[EXTRACTED INFORMATION — start]
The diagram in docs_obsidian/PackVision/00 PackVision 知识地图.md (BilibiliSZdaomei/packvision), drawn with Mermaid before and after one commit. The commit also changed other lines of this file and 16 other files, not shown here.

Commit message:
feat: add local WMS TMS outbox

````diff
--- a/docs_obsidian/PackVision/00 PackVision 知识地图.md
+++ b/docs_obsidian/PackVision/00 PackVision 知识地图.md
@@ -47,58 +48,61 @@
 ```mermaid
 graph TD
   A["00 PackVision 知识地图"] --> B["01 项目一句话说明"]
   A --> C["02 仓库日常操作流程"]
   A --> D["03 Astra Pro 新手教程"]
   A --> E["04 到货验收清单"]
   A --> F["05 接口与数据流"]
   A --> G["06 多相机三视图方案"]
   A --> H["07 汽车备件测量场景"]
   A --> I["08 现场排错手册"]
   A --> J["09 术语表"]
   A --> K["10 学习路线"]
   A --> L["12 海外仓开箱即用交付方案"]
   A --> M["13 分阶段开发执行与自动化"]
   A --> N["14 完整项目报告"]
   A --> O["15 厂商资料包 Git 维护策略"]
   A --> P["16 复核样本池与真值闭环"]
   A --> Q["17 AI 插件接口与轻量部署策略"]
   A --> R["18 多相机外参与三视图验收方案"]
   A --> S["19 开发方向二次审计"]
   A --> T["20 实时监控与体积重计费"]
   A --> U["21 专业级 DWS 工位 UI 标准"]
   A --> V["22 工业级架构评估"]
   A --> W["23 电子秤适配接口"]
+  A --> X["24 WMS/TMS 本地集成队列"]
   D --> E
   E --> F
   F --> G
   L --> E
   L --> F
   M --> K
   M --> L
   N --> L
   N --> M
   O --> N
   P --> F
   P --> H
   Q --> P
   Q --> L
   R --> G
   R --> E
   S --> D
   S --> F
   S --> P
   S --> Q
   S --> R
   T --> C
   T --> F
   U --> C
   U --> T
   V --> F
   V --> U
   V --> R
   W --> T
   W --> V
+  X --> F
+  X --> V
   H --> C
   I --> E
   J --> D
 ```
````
[EXTRACTED INFORMATION — finish]
Retrieve all lines from the data that contain the string "PackVision".

■ **EXERCISE OUTPUT**
The diagram in docs_obsidian/PackVision/00 PackVision 知识地图.md (BilibiliSZdaomei/packvision), drawn with Mermaid before and after one commit. The commit also changed other lines of this file and 16 other files, not shown here.
--- a/docs_obsidian/PackVision/00 PackVision 知识地图.md
+++ b/docs_obsidian/PackVision/00 PackVision 知识地图.md
   A["00 PackVision 知识地图"] --> B["01 项目一句话说明"]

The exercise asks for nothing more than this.